TRY IT:
Would you go through the records below and copy each line with the string "return"?

(Collected data entries)
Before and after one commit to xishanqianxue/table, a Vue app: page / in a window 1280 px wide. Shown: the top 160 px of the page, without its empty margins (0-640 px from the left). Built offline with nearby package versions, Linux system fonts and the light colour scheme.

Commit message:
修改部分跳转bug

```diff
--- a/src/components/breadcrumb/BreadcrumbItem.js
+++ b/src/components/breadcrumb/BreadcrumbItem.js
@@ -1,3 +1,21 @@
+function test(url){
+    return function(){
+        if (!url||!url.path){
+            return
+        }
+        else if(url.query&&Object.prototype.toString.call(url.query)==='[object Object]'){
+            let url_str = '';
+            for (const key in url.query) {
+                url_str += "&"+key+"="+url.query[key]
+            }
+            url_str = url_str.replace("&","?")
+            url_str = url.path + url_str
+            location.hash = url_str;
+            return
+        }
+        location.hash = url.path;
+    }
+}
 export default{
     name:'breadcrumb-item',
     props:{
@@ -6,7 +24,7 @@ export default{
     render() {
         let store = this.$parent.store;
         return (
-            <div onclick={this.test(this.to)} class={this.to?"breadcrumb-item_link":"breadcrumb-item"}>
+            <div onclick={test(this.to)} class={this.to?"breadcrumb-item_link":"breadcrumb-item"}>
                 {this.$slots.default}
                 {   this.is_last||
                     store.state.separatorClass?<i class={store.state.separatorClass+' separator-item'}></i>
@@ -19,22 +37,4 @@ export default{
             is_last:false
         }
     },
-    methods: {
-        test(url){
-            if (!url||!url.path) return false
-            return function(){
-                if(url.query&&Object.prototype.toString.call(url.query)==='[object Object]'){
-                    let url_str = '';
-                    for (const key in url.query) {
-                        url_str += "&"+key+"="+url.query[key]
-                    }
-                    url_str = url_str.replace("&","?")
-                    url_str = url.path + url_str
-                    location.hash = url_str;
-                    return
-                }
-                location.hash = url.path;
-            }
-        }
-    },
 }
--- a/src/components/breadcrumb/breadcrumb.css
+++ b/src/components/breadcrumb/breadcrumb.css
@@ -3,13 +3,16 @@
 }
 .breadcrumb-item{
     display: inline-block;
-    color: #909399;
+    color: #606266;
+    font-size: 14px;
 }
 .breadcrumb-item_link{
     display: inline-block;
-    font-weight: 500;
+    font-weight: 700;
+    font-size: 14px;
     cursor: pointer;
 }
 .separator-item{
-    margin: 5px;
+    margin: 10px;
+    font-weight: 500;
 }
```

RESULT OF THIS TASK:
+    return function(){
+            return
+            return
         return (
-            if (!url||!url.path) return false
-            return function(){
-                    return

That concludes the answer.